For 20 years a small group of people have been looking after the badgers of Oxfordshire. Formed out of a need to understand where badgers were living so they could be protected, the group has since built up extensive records about badgers in the county.

Patrick Parry Okeden and his wife Crystal have been members for about 15 years and Mr Parry Okeden edits the group’s newsletter, Etsettera. He said: “One of the things that happened at the beginning of the badger group was that there were three or four good naturalists who were able to cover a wide area and to record a large number of badger setts.

“So, we have extensive records. Obviously they are piecemeal across the county, because we have records only where somebody has been able to notice a sett and recorded it. Our records are fewer in the east of the county.”

It is important to have good records, for if development takes place somewhere where there is an unknown sett, the badgers may lose either their homes or access to their foraging areas.

Where the presence of a sett is known, or there is a possibility that there may be badgers at the site, prospective developers have to carry out an environmental survey. If there are badgers and the sett is in current use, mitigating measures have to be put in place.

In some situations, this may mean the digging of an artificial sett. The badgers are then given time to explore this and become used to using it. Once the badgers have got used to it, a one-way gate will be installed and then more time allowed to ensure that all the badgers have moved into the new sett.
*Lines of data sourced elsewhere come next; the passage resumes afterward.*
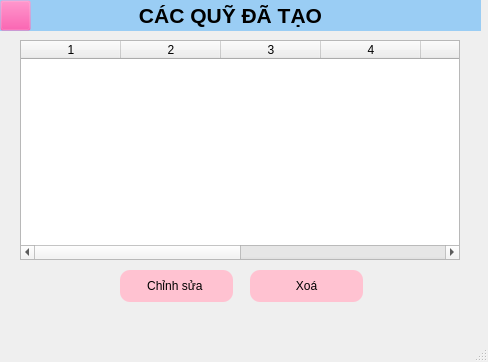
Before: the Qt Designer form xem_lai_quy.ui in tunvy313/KTLT, drawn with Qt 5.
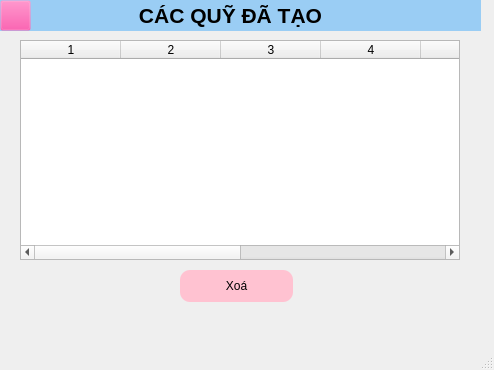
After: the same form once the commit is applied. Icons and pictures are not drawn.

Diff of the .ui file:
```diff
--- a/xem_lai_quy.ui
+++ b/xem_lai_quy.ui
@@ -6,8 +6,8 @@
    <rect>
     <x>0</x>
     <y>0</y>
-    <width>488</width>
-    <height>362</height>
+    <width>494</width>
+    <height>370</height>
    </rect>
   </property>
   <property name="windowTitle">
@@ -81,27 +81,10 @@
     <column/>
     <column/>
    </widget>
-   <widget class="QPushButton" name="btnChinhSua">
-    <property name="geometry">
-     <rect>
-      <x>120</x>
-      <y>270</y>
-      <width>113</width>
-      <height>32</height>
-     </rect>
-    </property>
-    <property name="styleSheet">
-     <string notr="true">background-color: rgb(255, 194, 209);
-border-radius:10px</string>
-    </property>
-    <property name="text">
-     <string>Chỉnh sửa </string>
-    </property>
-   </widget>
    <widget class="QPushButton" name="btnXoa">
     <property name="geometry">
      <rect>
-      <x>250</x>
+      <x>180</x>
       <y>270</y>
       <width>113</width>
       <height>32</height>
```
Left out of the diff: 2 changed lines with no effect on the pictures.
Badgers may roam some distances on foraging expeditions, and sadly they have become a familiar sight by roadsides as traffic accident victims.

The group can make use of reports of such casualties, as they indicate where there may be setts not previously recorded, and also whether known setts are still in current use.

The group may also receive reports of injured badgers. Members will go out to investigate and, if possible, collect the badger and take it to a wildlife hospital.

On one occasion, a walker noticed a female badger dead beside a road. The group learned that there were three cubs, and a rota was organised for members to take turns in taking out daily provisions.

The cubs were old enough to be moving in and out of the sett, and, as they had not yet learned that it is at night that badgers mostly wander abroad, their visitors had the pleasure of seeing them.

The cubs appeared to thrive on their diet of moistened puppy food, and the supply chain continued until the owner of the land containing the sett offered to take over the daily feeding.

Another badger had the misfortune to find itself having to negotiate Witney’s notorious Bridge Street traffic. It was seen in broad daylight near the mini-roundabout at the Bridge Street junction with West End.

“It came from a walled front garden, where it had become trapped, but had made a determined effort to escape,” said Mr Parry Okeden. “It fled down the pavement, and around the corner, quite startling the shoppers.”

Recently, a telephone call came from a racing stables, where a badger had been discovered in the yard. The staff had shepherded it into a stable and wanted to know what they should do next.

The advice was to wait until dark, and then open the stable door and release it. No further reports were received, so it is hoped that all went according to plan.

As a result of information from the group, badgers that were affected by development in a garden in North Oxford were provided for by having the appropriate area fenced off.

Badgers continually need the group’s help, and the group would welcome more members to share in their work.

“With the increasing pressure of housing and road developments, there are a lot of pressing needs,” said Julia Hammett, the group’s chairman. “With our limited number of members, we would welcome more people who really want to make a difference to the environment to join us. It is a great way of getting involved.

“Being so involved is a good way to get out into the countryside. We go out into some wonderful areas through our badger work.”

Oxfordshire Badger Group member Diane Wilson recently photographed a regular visitor to her own small garden in Oxford.

“Every evening, usually before it is quite dark, he comes in under the fence for his supper,” she said. “A badger has powerful legs and fierce claws, great for digging, which badgers do a lot. They have poor eyesight but excellent hearing and sense of smell. Their favourite food is earthworms and they will scratch up the ground looking for them. But being opportunists, they will eat anything.

“For my badger, every evening I put out peanuts and a few sultanas, and anything else available. When we went out recently for fish and chips and had a lot of chips left over, he scoffed them eagerly. I know this is junk food, but he loved it, and it is a once-only treat for him, not on the menu every day.”

Patient waiting enables members to enjoy going out to watch badgers at their nightly business, especially when this includes watching groups of cubs at play.

The members have opportunities to join in organised badger-watching evenings and also to take part in an annual census, with which the group assists.

They can also learn how to be involved in other practical work in their own home areas, by monitoring a known sett and reporting of ones possibly not yet recorded.

Oxfordshire Badger Group can be contacted on 01865 881744, 01865 376446 or 01865 864107.

It is affiliated to the Badger Trust, a national organisation which co-ordinates conservation work with badgers countrywide and which can be contacted on 0845 287878. The trust also has a website and this has a link to the Oxfordshire Badger Group.